Recently, a shortened version of the Zimbardo Time Perspective Inventory (ZPTI; Zimbardo & Boyd, 1999) was proposed as a “gold standard” (Sircova et al., 2014, p. 9). In this study, we examined the internal consistency and structural validity of this version of the ZPTI in samples of adolescents from the United Kingdom (N = 913) and the United States (N = 815), and adults from Australia (N = 667). Results provided support for the internal consistency of ZPTI scores, but structural validity analyses indicated poor fit and numerous problematic items. The findings call into question the use of scores on this shortened version of the ZTPI.
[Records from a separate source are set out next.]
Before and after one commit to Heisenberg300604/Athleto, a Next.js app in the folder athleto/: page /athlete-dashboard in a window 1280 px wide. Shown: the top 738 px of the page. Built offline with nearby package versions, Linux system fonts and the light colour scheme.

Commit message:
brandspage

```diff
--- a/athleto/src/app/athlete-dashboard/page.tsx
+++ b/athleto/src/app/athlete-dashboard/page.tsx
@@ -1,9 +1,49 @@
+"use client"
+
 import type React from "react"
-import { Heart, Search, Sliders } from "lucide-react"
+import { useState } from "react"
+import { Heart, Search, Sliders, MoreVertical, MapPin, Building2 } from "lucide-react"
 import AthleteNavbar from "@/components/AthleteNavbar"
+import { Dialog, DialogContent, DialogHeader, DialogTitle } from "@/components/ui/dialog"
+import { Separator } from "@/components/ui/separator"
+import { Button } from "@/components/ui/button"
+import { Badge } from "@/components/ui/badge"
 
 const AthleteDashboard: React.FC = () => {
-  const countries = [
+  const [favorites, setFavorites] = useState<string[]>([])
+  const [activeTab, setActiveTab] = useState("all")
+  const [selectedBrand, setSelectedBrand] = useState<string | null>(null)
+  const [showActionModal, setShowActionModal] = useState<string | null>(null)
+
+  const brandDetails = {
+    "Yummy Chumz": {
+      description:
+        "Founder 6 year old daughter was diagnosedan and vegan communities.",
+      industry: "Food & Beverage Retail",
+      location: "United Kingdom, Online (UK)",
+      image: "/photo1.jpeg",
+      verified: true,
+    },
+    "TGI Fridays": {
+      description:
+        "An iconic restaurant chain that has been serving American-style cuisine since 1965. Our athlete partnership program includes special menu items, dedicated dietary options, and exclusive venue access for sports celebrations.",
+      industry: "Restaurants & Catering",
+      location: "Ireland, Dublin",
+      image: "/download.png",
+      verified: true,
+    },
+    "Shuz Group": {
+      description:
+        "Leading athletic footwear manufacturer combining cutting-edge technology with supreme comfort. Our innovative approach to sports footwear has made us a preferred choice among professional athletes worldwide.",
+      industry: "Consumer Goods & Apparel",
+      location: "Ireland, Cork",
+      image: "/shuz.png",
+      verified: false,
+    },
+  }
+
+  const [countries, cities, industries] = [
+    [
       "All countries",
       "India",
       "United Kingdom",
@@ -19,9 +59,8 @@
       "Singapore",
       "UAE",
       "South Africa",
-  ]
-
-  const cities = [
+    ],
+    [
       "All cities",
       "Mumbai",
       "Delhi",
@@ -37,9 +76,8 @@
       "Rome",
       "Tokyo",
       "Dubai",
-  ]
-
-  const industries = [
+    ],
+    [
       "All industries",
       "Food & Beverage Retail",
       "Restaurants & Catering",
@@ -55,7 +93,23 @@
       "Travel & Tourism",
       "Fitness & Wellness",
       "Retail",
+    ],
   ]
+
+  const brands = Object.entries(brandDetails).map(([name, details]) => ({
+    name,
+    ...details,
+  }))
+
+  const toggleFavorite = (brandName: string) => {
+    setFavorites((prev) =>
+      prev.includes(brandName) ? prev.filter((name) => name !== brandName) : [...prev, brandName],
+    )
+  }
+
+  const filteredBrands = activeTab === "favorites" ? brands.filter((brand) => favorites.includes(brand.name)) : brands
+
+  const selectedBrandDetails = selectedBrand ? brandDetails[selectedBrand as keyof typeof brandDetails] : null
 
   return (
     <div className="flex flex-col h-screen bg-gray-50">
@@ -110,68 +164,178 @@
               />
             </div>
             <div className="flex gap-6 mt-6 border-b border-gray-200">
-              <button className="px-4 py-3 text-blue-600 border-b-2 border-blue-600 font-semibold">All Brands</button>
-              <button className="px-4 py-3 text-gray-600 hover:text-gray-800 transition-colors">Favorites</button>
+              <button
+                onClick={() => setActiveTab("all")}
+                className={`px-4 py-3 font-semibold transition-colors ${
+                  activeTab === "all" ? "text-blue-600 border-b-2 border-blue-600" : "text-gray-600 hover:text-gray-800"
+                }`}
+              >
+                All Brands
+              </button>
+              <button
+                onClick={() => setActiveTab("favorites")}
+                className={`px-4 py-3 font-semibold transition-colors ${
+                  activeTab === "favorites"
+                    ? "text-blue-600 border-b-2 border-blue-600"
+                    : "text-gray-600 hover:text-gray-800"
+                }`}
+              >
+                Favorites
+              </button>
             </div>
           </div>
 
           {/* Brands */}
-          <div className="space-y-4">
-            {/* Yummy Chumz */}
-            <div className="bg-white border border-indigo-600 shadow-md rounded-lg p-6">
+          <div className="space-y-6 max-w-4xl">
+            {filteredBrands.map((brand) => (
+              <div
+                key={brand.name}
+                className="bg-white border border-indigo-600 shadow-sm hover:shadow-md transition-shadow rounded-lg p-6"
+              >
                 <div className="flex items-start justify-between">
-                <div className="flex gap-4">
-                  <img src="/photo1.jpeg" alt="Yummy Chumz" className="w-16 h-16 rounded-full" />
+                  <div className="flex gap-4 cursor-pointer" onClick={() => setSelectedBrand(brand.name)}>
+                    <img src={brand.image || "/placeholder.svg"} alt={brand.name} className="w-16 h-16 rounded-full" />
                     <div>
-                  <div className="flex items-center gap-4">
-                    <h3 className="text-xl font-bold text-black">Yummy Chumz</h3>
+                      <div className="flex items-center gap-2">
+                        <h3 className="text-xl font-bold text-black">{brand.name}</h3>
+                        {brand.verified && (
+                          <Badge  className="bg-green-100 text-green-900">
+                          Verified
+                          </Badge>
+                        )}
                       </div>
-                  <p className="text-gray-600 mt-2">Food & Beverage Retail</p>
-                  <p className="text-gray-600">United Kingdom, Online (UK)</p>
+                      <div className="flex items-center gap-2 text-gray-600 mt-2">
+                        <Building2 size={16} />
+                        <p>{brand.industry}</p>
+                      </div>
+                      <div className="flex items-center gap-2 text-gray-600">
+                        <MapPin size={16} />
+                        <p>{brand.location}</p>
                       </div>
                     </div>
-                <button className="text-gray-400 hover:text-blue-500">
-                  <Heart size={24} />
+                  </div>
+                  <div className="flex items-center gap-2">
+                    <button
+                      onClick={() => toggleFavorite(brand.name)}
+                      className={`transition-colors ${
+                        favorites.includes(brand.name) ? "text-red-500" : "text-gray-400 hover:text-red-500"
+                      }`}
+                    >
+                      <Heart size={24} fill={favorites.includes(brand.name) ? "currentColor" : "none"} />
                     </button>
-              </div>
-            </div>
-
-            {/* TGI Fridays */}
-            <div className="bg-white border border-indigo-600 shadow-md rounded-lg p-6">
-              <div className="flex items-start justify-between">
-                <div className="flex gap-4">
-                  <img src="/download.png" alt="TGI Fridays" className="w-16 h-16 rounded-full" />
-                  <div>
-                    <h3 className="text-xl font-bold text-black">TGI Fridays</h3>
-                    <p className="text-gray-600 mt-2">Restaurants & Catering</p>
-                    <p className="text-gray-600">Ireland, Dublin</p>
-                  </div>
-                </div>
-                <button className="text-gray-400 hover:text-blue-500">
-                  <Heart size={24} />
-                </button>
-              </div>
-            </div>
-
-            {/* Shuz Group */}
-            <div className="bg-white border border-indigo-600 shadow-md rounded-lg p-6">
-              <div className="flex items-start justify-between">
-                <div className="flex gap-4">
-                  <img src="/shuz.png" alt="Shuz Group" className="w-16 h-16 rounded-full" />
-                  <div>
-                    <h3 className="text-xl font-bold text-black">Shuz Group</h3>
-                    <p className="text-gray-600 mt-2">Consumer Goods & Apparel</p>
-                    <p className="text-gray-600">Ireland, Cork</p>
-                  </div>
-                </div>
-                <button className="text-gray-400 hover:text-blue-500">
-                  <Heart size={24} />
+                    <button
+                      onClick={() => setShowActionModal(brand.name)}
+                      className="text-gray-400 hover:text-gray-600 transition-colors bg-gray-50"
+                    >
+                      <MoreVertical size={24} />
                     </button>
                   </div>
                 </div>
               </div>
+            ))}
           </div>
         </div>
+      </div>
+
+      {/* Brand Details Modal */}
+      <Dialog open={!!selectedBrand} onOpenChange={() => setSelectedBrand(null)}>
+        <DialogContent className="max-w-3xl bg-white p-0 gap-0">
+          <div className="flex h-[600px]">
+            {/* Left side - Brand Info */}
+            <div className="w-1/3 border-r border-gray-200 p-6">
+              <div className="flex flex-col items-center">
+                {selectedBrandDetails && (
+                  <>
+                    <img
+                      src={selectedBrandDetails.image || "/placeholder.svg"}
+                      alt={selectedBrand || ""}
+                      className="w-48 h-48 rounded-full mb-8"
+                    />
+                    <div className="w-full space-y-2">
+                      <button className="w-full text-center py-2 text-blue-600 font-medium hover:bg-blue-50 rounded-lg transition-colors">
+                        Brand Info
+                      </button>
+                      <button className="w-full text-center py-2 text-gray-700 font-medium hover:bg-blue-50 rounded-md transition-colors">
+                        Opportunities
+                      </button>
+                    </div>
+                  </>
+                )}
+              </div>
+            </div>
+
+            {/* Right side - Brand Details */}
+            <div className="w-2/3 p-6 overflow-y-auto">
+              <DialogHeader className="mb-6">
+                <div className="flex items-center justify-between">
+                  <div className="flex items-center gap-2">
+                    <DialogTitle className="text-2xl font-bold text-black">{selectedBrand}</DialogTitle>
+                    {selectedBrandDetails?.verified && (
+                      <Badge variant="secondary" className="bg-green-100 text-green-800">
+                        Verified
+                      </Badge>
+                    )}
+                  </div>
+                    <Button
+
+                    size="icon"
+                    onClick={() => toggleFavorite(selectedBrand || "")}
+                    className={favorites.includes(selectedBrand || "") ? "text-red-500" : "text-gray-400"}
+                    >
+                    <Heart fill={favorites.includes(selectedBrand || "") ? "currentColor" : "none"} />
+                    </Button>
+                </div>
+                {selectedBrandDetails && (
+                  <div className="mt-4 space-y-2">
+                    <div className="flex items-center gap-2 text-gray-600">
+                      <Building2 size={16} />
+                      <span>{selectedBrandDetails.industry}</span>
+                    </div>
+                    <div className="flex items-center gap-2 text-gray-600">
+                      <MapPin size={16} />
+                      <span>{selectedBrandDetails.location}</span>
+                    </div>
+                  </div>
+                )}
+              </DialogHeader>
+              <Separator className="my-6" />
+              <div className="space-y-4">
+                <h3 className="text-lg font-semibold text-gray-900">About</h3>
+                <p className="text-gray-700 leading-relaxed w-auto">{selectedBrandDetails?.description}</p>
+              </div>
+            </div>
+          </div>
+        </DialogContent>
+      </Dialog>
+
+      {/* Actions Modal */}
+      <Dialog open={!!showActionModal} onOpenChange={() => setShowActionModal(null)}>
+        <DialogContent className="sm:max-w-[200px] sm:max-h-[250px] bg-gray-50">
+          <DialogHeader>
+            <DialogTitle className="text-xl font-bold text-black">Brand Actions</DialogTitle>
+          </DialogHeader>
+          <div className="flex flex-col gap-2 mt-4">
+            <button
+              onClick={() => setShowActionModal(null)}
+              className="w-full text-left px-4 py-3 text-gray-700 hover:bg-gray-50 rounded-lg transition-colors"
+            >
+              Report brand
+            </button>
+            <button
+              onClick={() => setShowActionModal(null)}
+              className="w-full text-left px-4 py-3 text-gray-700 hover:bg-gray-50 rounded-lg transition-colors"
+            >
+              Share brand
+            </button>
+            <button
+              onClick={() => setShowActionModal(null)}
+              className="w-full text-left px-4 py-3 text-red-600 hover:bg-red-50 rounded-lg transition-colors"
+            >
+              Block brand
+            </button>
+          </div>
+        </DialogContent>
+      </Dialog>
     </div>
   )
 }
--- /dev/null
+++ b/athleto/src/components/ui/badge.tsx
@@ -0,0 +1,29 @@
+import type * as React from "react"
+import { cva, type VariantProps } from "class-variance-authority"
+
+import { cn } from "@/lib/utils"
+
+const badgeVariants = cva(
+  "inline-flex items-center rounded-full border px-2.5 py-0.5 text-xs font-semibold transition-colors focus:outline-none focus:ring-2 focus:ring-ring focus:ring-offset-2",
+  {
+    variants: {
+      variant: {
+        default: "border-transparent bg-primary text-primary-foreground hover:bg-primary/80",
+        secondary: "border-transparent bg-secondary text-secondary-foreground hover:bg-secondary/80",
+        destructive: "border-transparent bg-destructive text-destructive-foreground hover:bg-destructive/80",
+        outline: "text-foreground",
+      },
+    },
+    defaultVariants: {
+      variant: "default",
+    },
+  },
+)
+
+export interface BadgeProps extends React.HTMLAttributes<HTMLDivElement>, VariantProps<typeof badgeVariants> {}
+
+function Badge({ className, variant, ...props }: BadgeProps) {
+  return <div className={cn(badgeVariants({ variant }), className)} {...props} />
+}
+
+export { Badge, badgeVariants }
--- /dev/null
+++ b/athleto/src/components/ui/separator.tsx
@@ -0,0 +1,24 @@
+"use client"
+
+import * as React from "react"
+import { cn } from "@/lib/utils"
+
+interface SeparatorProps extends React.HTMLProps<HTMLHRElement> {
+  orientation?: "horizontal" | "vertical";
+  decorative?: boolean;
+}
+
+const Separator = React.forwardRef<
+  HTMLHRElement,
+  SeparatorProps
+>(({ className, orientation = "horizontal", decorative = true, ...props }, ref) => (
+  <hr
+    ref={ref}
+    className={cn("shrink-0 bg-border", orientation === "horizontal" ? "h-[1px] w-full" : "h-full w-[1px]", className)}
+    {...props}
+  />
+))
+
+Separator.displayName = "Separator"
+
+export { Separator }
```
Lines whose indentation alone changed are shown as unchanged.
As an individual difference variable assessing the extent to which attitudes towards past, present and future influence behavior, time perspective is a potentially useful construct. However, its development and utility has been compromised by measurement issues. Recently, a short form of the Zimbardo Time Perspective Inventory (ZTPI), the SZTPI-15 has been suggested to yield valid and reliable scores. Using three independent samples from America, Australia, and the United Kingdom, the present study tested the psychometric properties of SZPTI-15 scores. Confirmatory factor analyses did not support the 5-factor structure and internal consistency estimates for four of the subscales were low. Fit indices obtained from exploratory structural equation modeling were better, suggesting that permitting items to load on multiple factors improved model fit. Correlations with variables shown to be related to ZTPI factors broadly supported the concurrent validity of the SZTPI-15. Results suggest that further psychometric examination of SZTPI-15 scores is required.